The drama that is the New York Jets took another twist yesterday when 2019 first-round pick Quinnen Williams was arrested for criminal possession of a weapon at New York’s La Guardia Airport. Although it’s unclear right now what the immediate punishment will be from the league and law enforcement, several questions remain: Was the gun “loaded”? Is this another Plaxico Burress situation?
According to the law offices of Julie Rendelman, “In New York, the offense of Criminal Possession of a Weapon has four degrees. The fourth degree version is a misdemeanor while the others are felonies that could subject you to a mandatory prison sentence. Criminal Possession of a Weapon in the fourth degree addresses the mere fact that a weapon, like a gun or blackjack is in your possession, no matter how you intended to use it. A conviction can result in a fine and up to one year in the county jail.”
Criminal Possession of a weapon in the second degree (Plaxico Burress’ original charge) is a class C felony and calls for mandatory jail time (three and-a-half to fifteen years) for carrying a “loaded” firearm without a valid New York license/permit. Additionally, what constitutes a “loaded” gun is not as clear as most people think; a firearm can still be considered “loaded” even if there are no bullets in the piece. Hopefully, for Quinnen’s sake, his weapon was considered empty at the time of the arrest, and the fourth degree charge will be applied.
Quinnen holds a gun permit in Alabama, but laws change when crossing state lines, and it’s the responsibility of the possessor to be aware of the rules. In other words, “I didn’t know” doesn’t hold any weight, and real-life lessons are, unfortunately, learned the hard way.

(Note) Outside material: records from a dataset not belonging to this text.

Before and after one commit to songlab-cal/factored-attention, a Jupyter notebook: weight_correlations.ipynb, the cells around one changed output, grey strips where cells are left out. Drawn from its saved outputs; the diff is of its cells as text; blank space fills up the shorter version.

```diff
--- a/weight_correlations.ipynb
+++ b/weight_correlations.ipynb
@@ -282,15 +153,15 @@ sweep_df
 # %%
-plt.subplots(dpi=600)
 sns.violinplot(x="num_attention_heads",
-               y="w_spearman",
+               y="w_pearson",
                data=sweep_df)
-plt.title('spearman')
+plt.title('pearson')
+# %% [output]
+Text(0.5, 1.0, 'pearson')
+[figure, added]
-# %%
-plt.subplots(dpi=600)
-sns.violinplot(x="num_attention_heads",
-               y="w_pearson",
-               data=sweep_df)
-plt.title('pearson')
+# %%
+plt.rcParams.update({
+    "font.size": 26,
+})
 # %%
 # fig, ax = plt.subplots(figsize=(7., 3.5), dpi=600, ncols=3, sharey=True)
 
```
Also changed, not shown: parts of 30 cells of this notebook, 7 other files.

If this ends up being a fourth degree criminal charge—which many have speculated—it will boil down to a fairly innocuous event; however, emotions on social media are high, and criticism is warranted.

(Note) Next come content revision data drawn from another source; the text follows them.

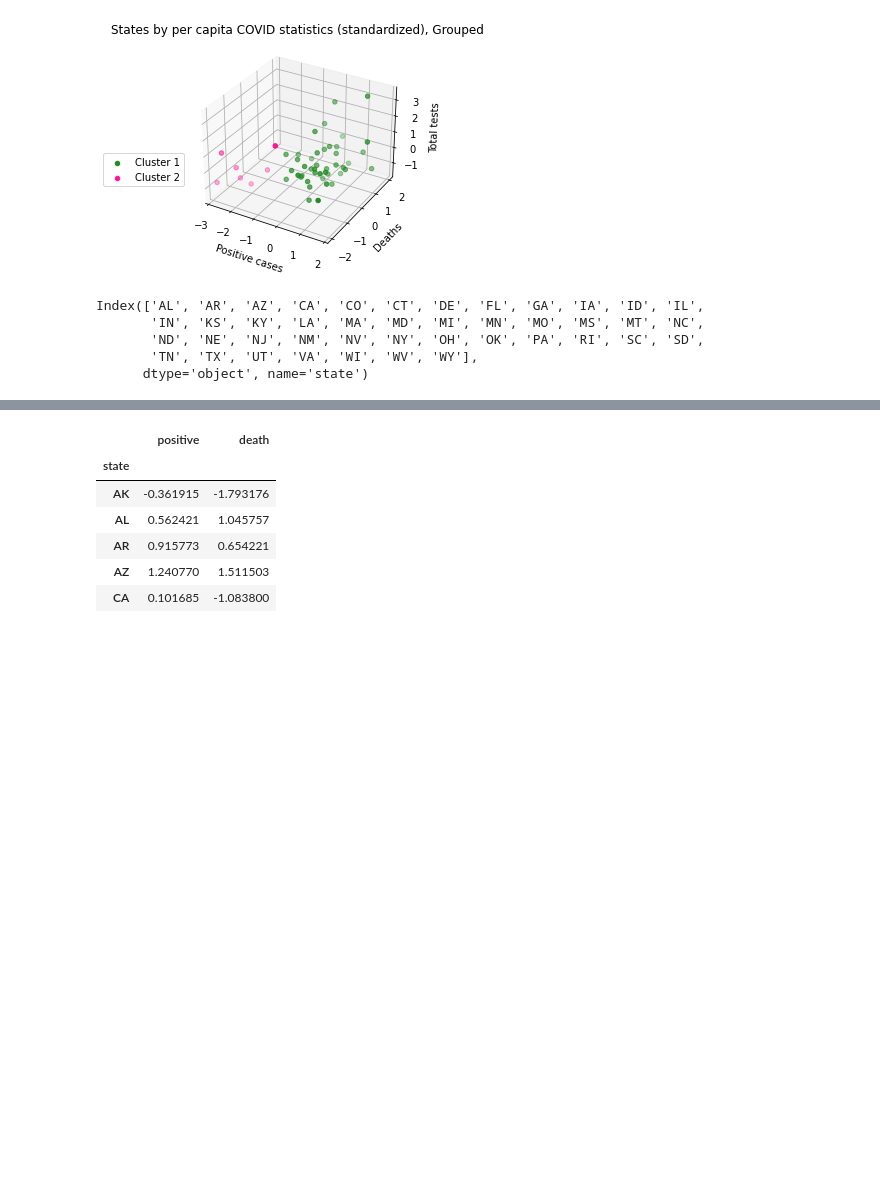
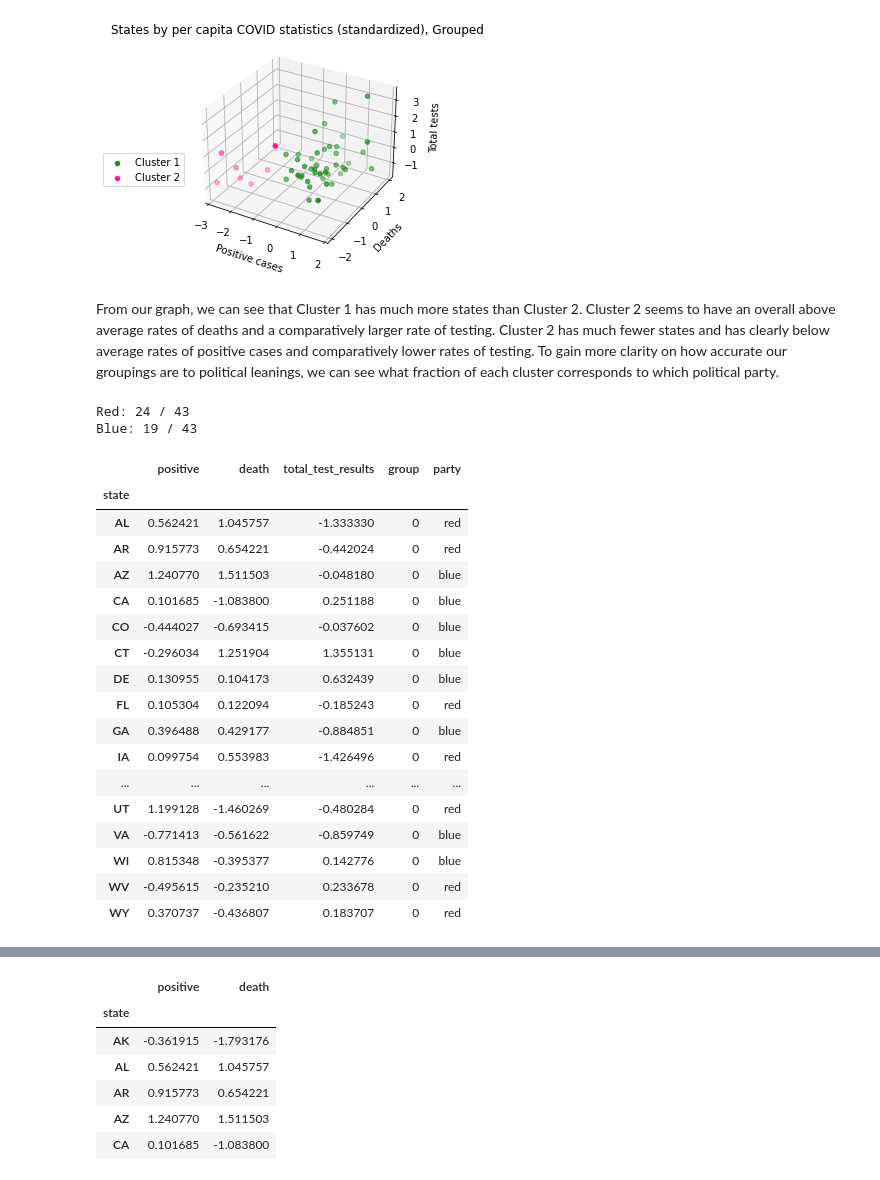
Before and after one commit to joyjwang/joyjwang.github.io, a Jupyter notebook: Final Project.ipynb, the cells around one changed output, grey strips where cells are left out. Saved outputs shown, nothing was run; the diff lists cells and outputs as text; code cells hidden in the pictures; blank space fills up the shorter version.

```diff
--- a/Final Project.ipynb
+++ b/Final Project.ipynb
@@ -587,12 +589,34 @@ plt.legend(bbox_to_anchor=(0, 0.5))
 plt.show()
 # %% [output]
 [figure]
+# %% [markdown]
+From our graph, we can see that Cluster 1 has much more states than Cluster 2. Cluster 2 seems to have an overall above average rates of deaths and a comparatively larger rate of testing. Cluster 2 has much fewer states and has clearly below average rates of positive cases and comparatively lower rates of testing. To gain more clarity on how accurate our groupings are to political leanings, we can see what fraction of each cluster corresponds to which political party.
 # %%
-group0.index
+group0['party'] = group0.apply(lambda r: total_pol.loc[[r.name]]['party'][0], axis=1)
+
+print('Red:', len(group0[group0['party'] == 'red']), '/', len(group0))
+print('Blue:', len(group0[group0['party'] == 'blue']), '/', len(group0))
+
+group0
 # %% [output]
-Index(['AL', 'AR', 'AZ', 'CA', 'CO', 'CT', 'DE', 'FL', 'GA', 'IA', 'ID', 'IL',
-       'IN', 'KS', 'KY', 'LA', 'MA', 'MD', 'MI', 'MN', 'MO', 'MS', 'MT', 'NC',
-       'ND', 'NE', 'NJ', 'NM', 'NV', 'NY', 'OH', 'OK', 'PA', 'RI', 'SC', 'SD',
-       'TN', 'TX', 'UT', 'VA', 'WI', 'WV', 'WY'],
-      dtype='object', name='state')
+Red: 24 / 43
+Blue: 19 / 43
+|  | positive | death | total_test_results | group | party |
+| state |  |  |  |  |  |
+| AL | 0.562421 | 1.045757 | -1.333330 | 0 | red |
+| AR | 0.915773 | 0.654221 | -0.442024 | 0 | red |
+| AZ | 1.240770 | 1.511503 | -0.048180 | 0 | blue |
+| CA | 0.101685 | -1.083800 | 0.251188 | 0 | blue |
+| CO | -0.444027 | -0.693415 | -0.037602 | 0 | blue |
+| CT | -0.296034 | 1.251904 | 1.355131 | 0 | blue |
+| DE | 0.130955 | 0.104173 | 0.632439 | 0 | blue |
+| FL | 0.105304 | 0.122094 | -0.185243 | 0 | red |
+| GA | 0.396488 | 0.429177 | -0.884851 | 0 | blue |
+| IA | 0.099754 | 0.553983 | -1.426496 | 0 | red |
+| ... | ... | ... | ... | ... | ... |
+| UT | 1.199128 | -1.460269 | -0.480284 | 0 | red |
+| VA | -0.771413 | -0.561622 | -0.859749 | 0 | blue |
+| WI | 0.815348 | -0.395377 | 0.142776 | 0 | blue |
+| WV | -0.495615 | -0.235210 | 0.233678 | 0 | red |
+| WY | 0.370737 | -0.436807 | 0.183707 | 0 | red |
 # %%
```
Also changed, not shown: parts of 24 cells of this notebook, 1 other file.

I think the biggest disappointment for Jets fandom is not the particular situation, but the player involved. While many have debated Quinnen’s usage throughout the year and “lack of production,” nobody questioned his disposition. Whether he was thanking himself after a sneeze, “bless you, thank you,” or making us laugh during a press conference, “My rating? I got an 80 overall in Ultimate Team, so I’m going to go play with myself today and see how I feel…That came out weird.” Williams, by all accounts, maintained a flawless character.
Nobody expected a “Grand Theft Auto” moment like Sheldon Richardson’s 143 mph high-speed chase down a Missouri highway with a handgun, and a 12-year-old in the car. Or when the “Sun Gawd” himself had a “Need for Speed” and couldn’t resist pushing it over 100 mph (in a 45 mph zone) on an early Florida morning. Quinnen’s arrest is just another unfortunate incident in a string of strange episodes for the team, and although things happen, it’s shocking that he, in particular, made the headlines.
Inevitably, scrutiny comes along with being the third pick in the draft, but if Quinnen is charged with a felony or fails to produce this upcoming season, even his most staunch supporters will have a difficult time defending him against the masses.